__Task statement__: If a line in the records contains the string "width", show that line.

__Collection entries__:
━━━━━━━━━━

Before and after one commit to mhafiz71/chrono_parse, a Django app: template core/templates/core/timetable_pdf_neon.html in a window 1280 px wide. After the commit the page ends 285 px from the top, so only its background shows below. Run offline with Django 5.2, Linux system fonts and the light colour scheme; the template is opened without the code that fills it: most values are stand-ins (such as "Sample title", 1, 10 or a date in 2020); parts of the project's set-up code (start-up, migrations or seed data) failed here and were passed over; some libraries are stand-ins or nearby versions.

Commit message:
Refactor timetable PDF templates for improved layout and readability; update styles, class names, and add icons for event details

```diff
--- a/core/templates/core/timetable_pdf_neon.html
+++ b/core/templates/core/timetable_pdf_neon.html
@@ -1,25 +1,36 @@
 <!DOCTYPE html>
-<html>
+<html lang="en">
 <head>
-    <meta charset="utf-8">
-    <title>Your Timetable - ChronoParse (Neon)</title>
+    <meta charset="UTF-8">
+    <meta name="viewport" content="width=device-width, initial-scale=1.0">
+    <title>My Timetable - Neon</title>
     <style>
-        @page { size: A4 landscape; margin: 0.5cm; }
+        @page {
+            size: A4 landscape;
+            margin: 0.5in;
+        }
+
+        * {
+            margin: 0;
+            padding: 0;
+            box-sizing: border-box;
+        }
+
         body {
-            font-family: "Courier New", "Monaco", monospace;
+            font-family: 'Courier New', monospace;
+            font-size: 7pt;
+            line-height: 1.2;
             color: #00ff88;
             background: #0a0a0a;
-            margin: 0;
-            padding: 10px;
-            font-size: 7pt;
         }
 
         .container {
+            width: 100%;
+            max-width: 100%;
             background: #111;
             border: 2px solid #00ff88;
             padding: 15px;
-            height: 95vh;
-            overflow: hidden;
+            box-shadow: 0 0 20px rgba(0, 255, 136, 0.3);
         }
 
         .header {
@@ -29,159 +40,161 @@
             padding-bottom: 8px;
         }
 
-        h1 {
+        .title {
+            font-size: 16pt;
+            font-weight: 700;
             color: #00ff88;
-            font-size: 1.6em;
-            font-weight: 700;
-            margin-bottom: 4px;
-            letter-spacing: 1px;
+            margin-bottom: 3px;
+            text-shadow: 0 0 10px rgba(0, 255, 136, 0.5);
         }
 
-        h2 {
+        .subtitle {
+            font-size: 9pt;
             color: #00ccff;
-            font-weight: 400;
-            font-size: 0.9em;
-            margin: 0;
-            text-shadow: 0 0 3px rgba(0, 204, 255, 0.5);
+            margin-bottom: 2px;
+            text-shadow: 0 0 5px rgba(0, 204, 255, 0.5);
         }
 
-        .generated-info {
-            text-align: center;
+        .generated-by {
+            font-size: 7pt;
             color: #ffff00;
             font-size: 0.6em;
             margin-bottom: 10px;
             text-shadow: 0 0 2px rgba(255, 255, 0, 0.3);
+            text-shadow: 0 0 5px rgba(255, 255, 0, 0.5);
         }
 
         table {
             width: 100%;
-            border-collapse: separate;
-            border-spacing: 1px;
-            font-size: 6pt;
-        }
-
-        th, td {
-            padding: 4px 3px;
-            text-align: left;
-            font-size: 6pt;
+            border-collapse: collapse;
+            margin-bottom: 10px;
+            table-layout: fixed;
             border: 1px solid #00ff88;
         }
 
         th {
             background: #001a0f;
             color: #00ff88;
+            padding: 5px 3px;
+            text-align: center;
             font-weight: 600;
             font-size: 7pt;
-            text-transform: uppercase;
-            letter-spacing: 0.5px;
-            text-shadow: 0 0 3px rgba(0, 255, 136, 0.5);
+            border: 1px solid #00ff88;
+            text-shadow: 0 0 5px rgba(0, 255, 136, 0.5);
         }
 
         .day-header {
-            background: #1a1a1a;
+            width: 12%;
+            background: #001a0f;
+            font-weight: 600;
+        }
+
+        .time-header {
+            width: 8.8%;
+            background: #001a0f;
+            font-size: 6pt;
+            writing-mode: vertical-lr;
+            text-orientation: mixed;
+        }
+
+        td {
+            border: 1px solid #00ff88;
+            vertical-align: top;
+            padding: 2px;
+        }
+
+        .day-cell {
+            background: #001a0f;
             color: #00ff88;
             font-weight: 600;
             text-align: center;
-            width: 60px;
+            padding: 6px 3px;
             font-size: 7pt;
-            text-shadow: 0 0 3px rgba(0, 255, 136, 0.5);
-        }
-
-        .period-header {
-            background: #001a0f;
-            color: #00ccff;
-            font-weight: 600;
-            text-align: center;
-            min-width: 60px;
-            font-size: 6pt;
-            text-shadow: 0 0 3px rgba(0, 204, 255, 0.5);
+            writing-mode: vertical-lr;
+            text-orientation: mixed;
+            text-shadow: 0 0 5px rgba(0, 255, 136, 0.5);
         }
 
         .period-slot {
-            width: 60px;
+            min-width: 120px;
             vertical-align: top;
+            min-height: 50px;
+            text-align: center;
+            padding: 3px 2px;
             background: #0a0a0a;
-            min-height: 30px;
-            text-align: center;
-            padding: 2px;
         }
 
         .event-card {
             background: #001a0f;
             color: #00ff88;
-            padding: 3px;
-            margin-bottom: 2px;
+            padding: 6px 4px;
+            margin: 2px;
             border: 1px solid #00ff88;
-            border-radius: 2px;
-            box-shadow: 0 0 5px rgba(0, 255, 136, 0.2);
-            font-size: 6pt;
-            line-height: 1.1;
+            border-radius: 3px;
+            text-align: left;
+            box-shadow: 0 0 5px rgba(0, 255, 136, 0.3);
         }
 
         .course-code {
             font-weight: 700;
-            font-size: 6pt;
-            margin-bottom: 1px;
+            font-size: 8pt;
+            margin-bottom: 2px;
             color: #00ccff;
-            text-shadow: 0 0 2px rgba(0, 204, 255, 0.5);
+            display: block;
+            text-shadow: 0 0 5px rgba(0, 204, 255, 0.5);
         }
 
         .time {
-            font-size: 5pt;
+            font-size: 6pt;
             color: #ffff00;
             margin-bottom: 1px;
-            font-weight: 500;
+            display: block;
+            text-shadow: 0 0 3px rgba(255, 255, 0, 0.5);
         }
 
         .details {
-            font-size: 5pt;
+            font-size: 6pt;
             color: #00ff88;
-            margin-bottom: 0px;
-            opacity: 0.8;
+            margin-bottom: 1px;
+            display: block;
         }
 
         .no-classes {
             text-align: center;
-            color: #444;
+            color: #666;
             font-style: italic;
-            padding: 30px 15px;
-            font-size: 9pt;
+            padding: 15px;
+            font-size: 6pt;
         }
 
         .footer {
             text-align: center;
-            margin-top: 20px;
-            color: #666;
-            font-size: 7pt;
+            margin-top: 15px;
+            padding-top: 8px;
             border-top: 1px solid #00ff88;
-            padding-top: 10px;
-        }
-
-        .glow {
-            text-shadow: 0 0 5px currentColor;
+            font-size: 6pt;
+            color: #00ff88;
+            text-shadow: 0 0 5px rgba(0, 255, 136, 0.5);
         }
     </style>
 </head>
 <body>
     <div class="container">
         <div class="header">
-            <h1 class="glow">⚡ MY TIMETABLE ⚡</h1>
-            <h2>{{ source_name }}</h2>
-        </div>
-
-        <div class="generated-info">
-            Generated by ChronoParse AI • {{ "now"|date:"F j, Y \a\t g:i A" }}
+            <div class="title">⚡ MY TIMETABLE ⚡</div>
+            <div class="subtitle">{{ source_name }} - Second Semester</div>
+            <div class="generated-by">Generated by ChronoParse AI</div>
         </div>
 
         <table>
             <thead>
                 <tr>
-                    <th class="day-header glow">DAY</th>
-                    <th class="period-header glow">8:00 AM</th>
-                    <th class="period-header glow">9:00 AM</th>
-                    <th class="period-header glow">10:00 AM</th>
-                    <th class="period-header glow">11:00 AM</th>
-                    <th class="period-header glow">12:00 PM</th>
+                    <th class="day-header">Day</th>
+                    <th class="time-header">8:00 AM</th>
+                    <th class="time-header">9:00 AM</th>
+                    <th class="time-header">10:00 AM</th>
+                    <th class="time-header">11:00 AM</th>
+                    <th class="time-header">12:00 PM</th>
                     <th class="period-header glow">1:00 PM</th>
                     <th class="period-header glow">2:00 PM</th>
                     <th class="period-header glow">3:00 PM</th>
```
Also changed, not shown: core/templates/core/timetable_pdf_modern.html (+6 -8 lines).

━━━━━━━━━━

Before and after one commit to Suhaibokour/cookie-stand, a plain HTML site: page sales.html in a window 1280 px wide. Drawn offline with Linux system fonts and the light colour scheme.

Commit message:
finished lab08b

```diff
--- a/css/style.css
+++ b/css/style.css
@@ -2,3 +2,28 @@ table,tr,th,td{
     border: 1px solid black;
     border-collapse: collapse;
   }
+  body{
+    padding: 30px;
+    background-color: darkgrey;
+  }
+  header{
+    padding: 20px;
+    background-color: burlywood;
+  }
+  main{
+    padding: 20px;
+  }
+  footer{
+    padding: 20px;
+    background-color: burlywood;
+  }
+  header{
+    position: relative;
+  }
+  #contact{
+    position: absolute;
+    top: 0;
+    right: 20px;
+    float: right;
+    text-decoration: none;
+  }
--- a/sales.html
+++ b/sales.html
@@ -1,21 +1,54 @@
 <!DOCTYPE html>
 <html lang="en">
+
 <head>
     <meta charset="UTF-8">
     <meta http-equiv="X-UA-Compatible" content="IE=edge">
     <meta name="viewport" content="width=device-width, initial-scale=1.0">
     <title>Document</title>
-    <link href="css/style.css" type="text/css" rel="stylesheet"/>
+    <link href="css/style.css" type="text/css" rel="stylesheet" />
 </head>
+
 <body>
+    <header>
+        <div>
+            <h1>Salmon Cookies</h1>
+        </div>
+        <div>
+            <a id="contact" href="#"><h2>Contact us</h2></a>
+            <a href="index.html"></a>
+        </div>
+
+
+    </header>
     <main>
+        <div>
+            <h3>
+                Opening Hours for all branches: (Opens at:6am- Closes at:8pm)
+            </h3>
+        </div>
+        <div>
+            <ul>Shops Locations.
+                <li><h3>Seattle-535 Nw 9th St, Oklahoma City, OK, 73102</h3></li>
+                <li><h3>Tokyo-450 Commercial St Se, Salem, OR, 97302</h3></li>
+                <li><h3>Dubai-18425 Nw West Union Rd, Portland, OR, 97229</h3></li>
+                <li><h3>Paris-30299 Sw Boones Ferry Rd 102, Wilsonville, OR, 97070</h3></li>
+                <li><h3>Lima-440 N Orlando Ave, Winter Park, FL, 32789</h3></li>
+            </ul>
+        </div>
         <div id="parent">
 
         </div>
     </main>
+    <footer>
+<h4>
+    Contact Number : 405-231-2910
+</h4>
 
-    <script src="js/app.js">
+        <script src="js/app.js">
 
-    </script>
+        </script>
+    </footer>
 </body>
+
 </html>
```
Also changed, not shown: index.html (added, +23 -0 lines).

━━━━━━━━━━

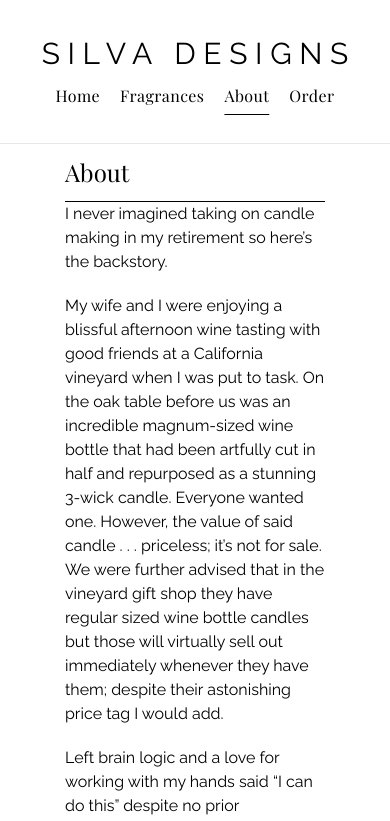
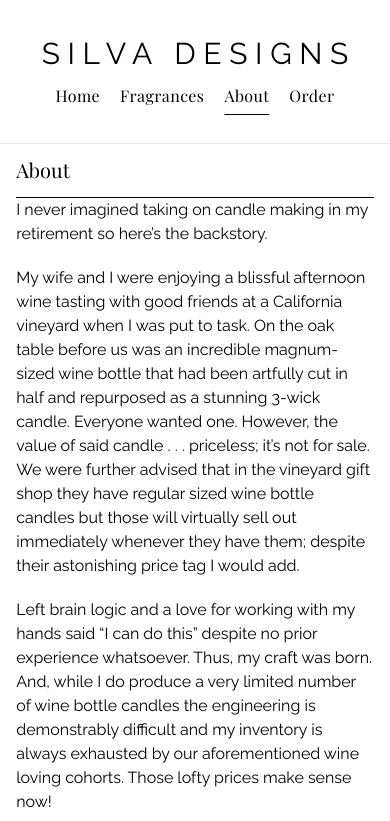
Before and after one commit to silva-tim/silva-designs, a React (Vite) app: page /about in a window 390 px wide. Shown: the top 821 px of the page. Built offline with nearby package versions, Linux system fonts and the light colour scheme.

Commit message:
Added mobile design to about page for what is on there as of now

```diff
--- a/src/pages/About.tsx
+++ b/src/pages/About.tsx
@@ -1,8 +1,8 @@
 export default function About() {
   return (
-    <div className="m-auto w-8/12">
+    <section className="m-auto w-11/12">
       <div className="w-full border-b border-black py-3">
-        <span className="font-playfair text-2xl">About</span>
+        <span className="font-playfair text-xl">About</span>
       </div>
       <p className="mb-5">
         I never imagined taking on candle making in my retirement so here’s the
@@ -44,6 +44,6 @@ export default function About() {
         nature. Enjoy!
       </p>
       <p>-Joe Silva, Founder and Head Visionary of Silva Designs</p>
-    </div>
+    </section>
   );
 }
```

━━━━━━━━━━

__Written response__:
+    <meta name="viewport" content="width=device-width, initial-scale=1.0">
+            width: 100%;
+            max-width: 100%;
             width: 100%;
+            width: 12%;
+            width: 8.8%;
-            width: 60px;
-            min-width: 60px;
-            width: 60px;
+            min-width: 120px;
     <meta name="viewport" content="width=device-width, initial-scale=1.0">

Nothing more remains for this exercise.